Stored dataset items
============================================================

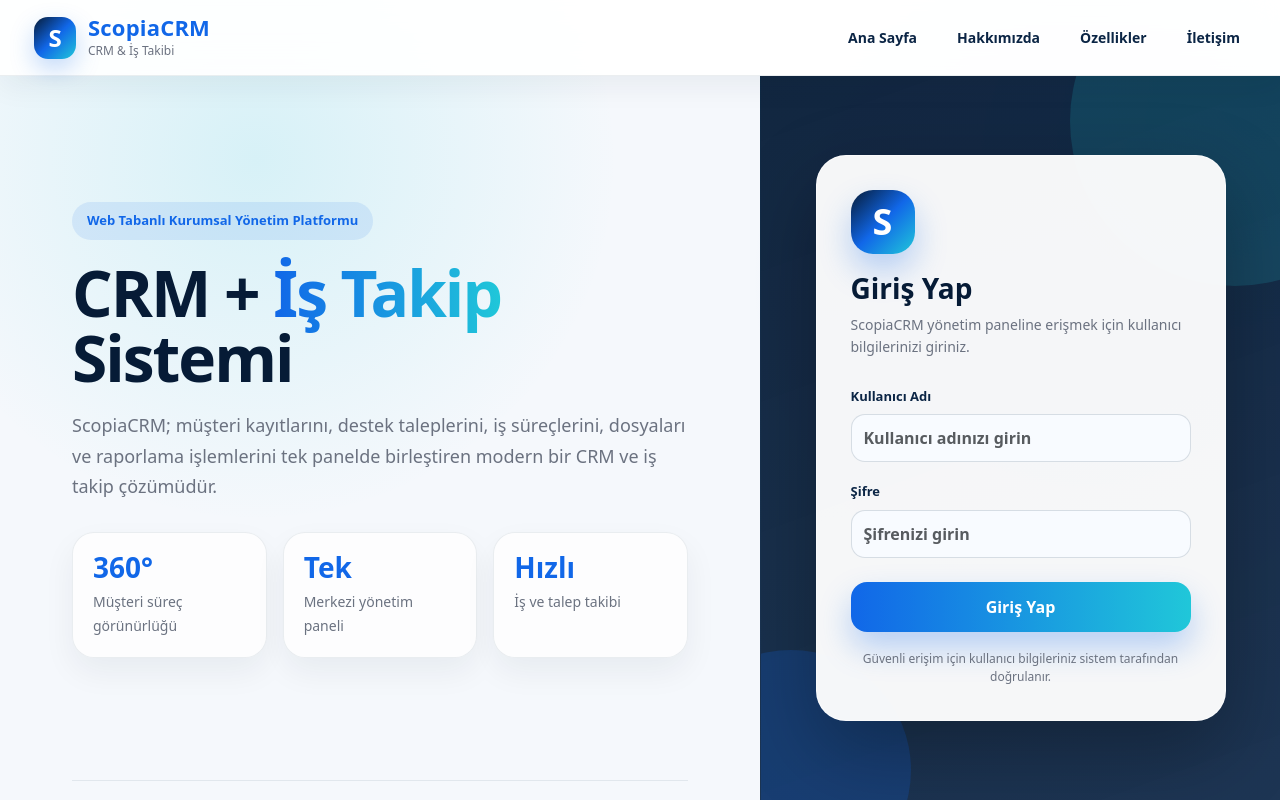
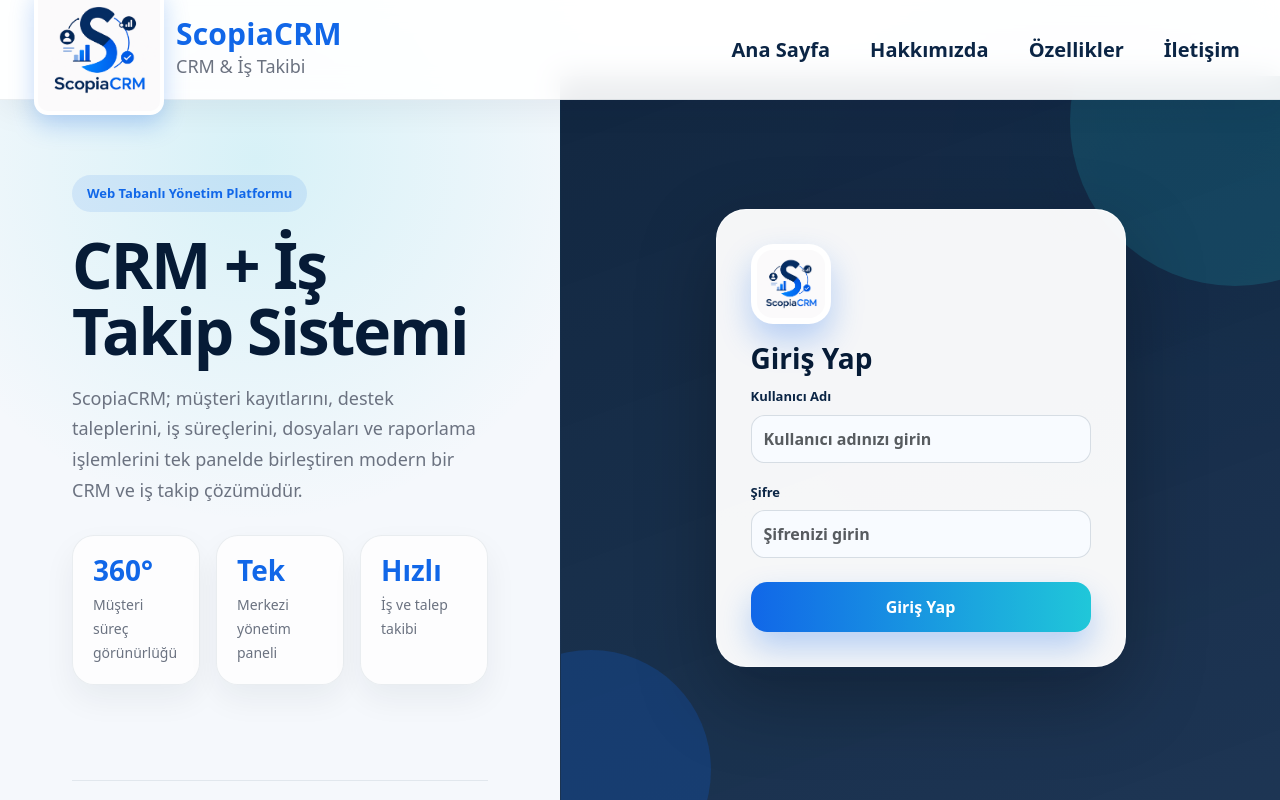
Before and after one commit to gursoykemaleren-ui/ScopiaFront, a React (Vite) app: page /login in a window 1280 px wide. Built offline with nearby package versions, Linux system fonts and the light colour scheme.

Commit message:
Login ekranı logo ve tasarım düzenlemeleri

```diff
--- a/src/components/layout/Sidebar.jsx
+++ b/src/components/layout/Sidebar.jsx
@@ -127,7 +127,7 @@
   }}
 >
   <img
-    src="/scopia-logo.png"
+    src="/icon1.png"
     alt="ScopiaCRM Logo"
     style={{
       width: "100px",
--- a/src/pages/LoginPage.jsx
+++ b/src/pages/LoginPage.jsx
@@ -93,7 +93,7 @@
             top: 0;
             left: 0;
             right: 0;
-            height: 76px;
+            height: 100px;
             z-index: 1000;
             background: rgba(255, 255, 255, 0.92);
             backdrop-filter: blur(14px);
@@ -112,29 +112,25 @@
           }
 
           .brand-mark {
-            width: 42px;
-            height: 42px;
+            width: 130px;
+            height: 130px;
             border-radius: 14px;
-            background: linear-gradient(135deg, var(--scopia-dark), var(--scopia-blue), var(--scopia-cyan));
-            color: white;
-            display: flex;
-            align-items: center;
-            justify-content: center;
-            font-weight: 900;
-            font-size: 24px;
+            object-fit: contain;
+            background: white;
+            padding: 4px;
             box-shadow: 0 10px 24px rgba(17, 103, 232, 0.25);
-          }
+           }
 
           .brand-title {
             font-weight: 900;
-            font-size: 22px;
+            font-size: 30px;
             color: var(--scopia-blue);
             letter-spacing: 0.2px;
             line-height: 1;
           }
 
           .brand-subtitle {
-            font-size: 12px;
+            font-size: 18px;
             color: var(--scopia-muted);
             margin-top: 4px;
           }
@@ -150,7 +146,7 @@
             background: transparent;
             color: var(--scopia-navy);
             font-weight: 700;
-            font-size: 14px;
+            font-size: 20px;
             cursor: pointer;
             transition: color 0.2s ease;
           }
@@ -163,7 +159,7 @@
             height: calc(100vh - 76px);
             margin-top: 76px;
             display: grid;
-            grid-template-columns: minmax(0, 1fr) 520px;
+            grid-template-columns: minmax(0, 1fr) 720px;
           }
 
           .login-left-scroll {
@@ -318,7 +314,7 @@
             max-width: 780px;
             color: var(--scopia-muted);
             line-height: 1.8;
-            font-size: 16px;
+            font-size: 18px;
             margin-bottom: 28px;
           }
 
@@ -414,19 +410,15 @@
           }
 
           .login-card-logo {
-            width: 64px;
-            height: 64px;
-            border-radius: 22px;
-            background: linear-gradient(135deg, var(--scopia-dark), var(--scopia-blue), var(--scopia-cyan));
-            color: white;
-            display: flex;
-            align-items: center;
-            justify-content: center;
-            font-weight: 900;
-            font-size: 36px;
-            margin-bottom: 18px;
-            box-shadow: 0 16px 32px rgba(17, 103, 232, 0.28);
-          }
+           width: 80px;
+           height: 80px;
+           border-radius: 22px;
+           object-fit: contain;
+           background: white;
+           padding: 6px;
+           margin-bottom: 18px;
+           box-shadow: 0 16px 32px rgba(17, 103, 232, 0.28);
+           }
 
           .login-card h3 {
             font-weight: 900;
@@ -556,7 +548,11 @@
 
       <nav className="login-navbar">
         <div className="brand-area">
-          <div className="brand-mark">S</div>
+          <img
+          src="/icon1.png"
+          alt="ScopiaCRM Logo"
+          className="brand-mark"
+         />
 
           <div>
             <div className="brand-title">ScopiaCRM</div>
@@ -583,10 +579,10 @@
       <main className="login-main">
         <section className="login-left-scroll">
           <div id="home" className="hero-section fade-section">
-            <div className="hero-badge">Web Tabanlı Kurumsal Yönetim Platformu</div>
+            <div className="hero-badge">Web Tabanlı Yönetim Platformu</div>
 
             <h1 className="hero-title">
-              CRM + <span>İş Takip</span> Sistemi
+              CRM + İş Takip Sistemi
             </h1>
 
             <p className="hero-text">
@@ -723,14 +719,15 @@
 
         <aside className="login-right-fixed">
           <div className="login-card">
-            <div className="login-card-logo">S</div>
+            <img
+            src="/icon1.png"
+            alt="ScopiaCRM Logo"
+            className="login-card-logo"
+           />
 
             <h3>Giriş Yap</h3>
 
-            <p className="login-desc">
-              ScopiaCRM yönetim paneline erişmek için kullanıcı bilgilerinizi
-              giriniz.
-            </p>
+
 
             <form onSubmit={handleLogin}>
               <div className="mb-3">
@@ -759,9 +756,7 @@
               </button>
             </form>
 
-            <div className="login-note">
-              Güvenli erişim için kullanıcı bilgileriniz sistem tarafından doğrulanır.
-            </div>
+
           </div>
         </aside>
       </main>
```
Also changed, not shown: public/icon1.png (added), public/scopia-logo.png (deleted).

============================================================

• Prompt
Working through the data above, find every line holding "color" and copy it.

• Finished task
-            color: white;
             color: var(--scopia-blue);
             color: var(--scopia-muted);
             color: var(--scopia-navy);
             transition: color 0.2s ease;
             color: var(--scopia-muted);
-            color: white;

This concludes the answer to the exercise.